One consequence of the crisis is reduced aid: two new reports show that development aid commitments from EU members fell last year.
International investment is also being affected by the ongoing financial crisis. Although Foreign Direct Investment (FDI) inflows rose worldwide in 2011, economic uncertainty is likely to reduce growth in FDI in 2012, according to the UN agency, UNCTAD.
The picture in Africa last year was mixed. FDI flows fell steeply in 2011 in North Africa and in the Democratic Republic of Congo. However, total Foreign Direct Investment (FDI) inflows to sub-Saharan Africa grew from $29.5 billion in 2010 to $36.9 billion in 2011, just below the 2008 peak of $37.3 billion. Much of that increase in FDI was accounted for by South Africa (its FDI went from $1.23 billion to $5.81 billion last year).
Nevertheless, research from the Overseas Development Institute (ODI) suggests that the growth outlook for 2012-13 is weak for African and other developing economies. Exports, investment, remittances and aid are all likely to drop due to the continued Eurozone crisis.
The developing world faces an estimated total output loss of $238 billion, while a 1% drop in export growth could lower growth in poor countries by up to 0.5%, according to the research.
The lead author of the ODI Working Paper, Dr Isabella Massa, said:
“There are three broad ways in which the euro zone crisis will affect developing countries – through financial contagion, as a knock-on effect of fiscal consolidation in Europe to meet austerity needs, and through a drop in the value of currencies pegged to the euro.
“The EU remains the largest single export market for poorer countries, although it is the emerging BRIC economies which are their main source of imports.
“Poor countries are vulnerable to the euro crisis not only because of their exposure (due to dependence on trade flows, remittances, private capital flows and aid) but also because of their weaker resilience compared to 2007, before the onset of the global financial crisis.”

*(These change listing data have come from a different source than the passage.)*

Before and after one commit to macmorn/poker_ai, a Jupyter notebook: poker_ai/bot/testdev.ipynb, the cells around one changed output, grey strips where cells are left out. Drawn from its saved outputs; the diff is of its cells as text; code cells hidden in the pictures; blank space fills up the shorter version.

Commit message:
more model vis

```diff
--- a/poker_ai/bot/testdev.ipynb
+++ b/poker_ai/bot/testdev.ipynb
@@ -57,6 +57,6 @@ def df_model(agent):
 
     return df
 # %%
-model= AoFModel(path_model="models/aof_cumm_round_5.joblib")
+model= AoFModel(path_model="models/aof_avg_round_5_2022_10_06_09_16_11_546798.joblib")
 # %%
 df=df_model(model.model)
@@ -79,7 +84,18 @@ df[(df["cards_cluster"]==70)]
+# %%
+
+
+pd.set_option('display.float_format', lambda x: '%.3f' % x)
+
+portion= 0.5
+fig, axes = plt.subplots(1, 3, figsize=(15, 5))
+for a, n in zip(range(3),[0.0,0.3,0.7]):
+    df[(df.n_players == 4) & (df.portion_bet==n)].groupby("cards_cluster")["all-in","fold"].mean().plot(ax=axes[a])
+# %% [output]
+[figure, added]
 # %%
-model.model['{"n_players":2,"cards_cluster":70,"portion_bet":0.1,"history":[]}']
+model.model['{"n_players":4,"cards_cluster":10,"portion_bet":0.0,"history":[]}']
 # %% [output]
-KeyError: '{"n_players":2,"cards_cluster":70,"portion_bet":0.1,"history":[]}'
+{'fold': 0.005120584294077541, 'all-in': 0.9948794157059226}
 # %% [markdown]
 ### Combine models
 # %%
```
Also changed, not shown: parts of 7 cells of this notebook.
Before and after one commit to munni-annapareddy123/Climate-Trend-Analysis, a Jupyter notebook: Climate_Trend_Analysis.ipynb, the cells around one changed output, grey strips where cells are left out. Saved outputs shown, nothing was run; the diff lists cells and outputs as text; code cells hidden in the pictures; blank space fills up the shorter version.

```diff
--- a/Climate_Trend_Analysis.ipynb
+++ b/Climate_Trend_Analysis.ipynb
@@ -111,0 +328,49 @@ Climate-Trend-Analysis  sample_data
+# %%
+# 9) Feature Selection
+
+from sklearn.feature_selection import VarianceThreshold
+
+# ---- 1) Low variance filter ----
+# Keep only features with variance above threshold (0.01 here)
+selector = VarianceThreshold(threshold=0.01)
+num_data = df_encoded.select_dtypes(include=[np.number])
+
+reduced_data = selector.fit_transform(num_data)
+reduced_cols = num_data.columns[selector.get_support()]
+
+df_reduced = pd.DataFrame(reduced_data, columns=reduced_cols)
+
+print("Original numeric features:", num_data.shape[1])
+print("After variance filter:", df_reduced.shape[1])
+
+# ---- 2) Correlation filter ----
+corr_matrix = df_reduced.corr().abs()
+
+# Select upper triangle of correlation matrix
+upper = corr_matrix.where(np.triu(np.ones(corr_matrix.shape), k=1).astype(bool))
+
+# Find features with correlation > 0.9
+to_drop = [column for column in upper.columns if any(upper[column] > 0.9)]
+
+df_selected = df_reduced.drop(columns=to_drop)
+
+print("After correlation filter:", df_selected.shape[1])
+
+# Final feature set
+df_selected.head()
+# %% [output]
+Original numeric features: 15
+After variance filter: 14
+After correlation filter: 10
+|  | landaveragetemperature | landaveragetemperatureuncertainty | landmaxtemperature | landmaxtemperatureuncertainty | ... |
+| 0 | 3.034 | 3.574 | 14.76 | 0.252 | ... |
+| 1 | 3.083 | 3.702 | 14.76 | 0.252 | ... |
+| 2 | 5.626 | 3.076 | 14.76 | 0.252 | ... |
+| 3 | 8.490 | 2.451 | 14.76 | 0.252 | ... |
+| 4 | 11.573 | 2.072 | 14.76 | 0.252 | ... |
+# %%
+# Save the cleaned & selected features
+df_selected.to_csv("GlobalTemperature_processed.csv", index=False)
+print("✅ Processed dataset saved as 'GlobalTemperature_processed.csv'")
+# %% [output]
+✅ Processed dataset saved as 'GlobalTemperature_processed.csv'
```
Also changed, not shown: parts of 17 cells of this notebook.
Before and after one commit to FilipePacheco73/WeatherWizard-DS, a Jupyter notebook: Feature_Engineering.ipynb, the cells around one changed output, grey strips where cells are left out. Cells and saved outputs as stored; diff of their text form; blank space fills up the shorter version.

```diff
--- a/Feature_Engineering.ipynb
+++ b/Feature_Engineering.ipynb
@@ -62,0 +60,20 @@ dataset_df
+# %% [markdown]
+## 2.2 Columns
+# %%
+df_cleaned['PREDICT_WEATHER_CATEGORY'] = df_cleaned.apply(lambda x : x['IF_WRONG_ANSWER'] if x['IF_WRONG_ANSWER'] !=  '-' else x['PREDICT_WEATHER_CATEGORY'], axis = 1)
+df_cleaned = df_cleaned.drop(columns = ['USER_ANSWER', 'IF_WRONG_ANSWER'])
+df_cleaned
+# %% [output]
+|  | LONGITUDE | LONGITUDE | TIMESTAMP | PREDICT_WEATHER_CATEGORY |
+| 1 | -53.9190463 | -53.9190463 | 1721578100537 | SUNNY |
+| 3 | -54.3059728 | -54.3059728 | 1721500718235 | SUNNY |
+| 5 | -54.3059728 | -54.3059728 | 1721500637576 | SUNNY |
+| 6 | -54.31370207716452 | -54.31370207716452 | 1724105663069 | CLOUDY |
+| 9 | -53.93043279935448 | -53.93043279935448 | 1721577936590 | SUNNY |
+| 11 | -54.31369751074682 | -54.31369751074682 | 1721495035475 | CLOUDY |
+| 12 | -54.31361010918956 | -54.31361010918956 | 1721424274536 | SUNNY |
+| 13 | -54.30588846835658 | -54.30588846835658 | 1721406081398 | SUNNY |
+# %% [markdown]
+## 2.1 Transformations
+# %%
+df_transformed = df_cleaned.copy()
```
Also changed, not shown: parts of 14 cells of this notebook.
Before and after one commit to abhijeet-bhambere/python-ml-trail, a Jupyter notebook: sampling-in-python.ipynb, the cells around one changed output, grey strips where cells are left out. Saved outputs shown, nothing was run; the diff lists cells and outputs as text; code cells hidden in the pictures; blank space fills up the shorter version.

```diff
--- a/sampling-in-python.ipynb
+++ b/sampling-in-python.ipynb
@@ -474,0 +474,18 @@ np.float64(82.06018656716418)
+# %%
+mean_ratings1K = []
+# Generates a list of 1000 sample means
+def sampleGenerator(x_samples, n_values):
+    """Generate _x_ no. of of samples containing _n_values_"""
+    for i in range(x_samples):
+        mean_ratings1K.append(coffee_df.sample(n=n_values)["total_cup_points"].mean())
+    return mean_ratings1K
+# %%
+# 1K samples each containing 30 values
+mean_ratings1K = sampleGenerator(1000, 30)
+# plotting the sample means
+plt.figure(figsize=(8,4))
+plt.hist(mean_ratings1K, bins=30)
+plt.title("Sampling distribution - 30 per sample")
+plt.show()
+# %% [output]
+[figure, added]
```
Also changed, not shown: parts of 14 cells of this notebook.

Massa concluded that the current situation is “really worrying for developing countries.”
Prospects for EU development aid (January 13, 2012)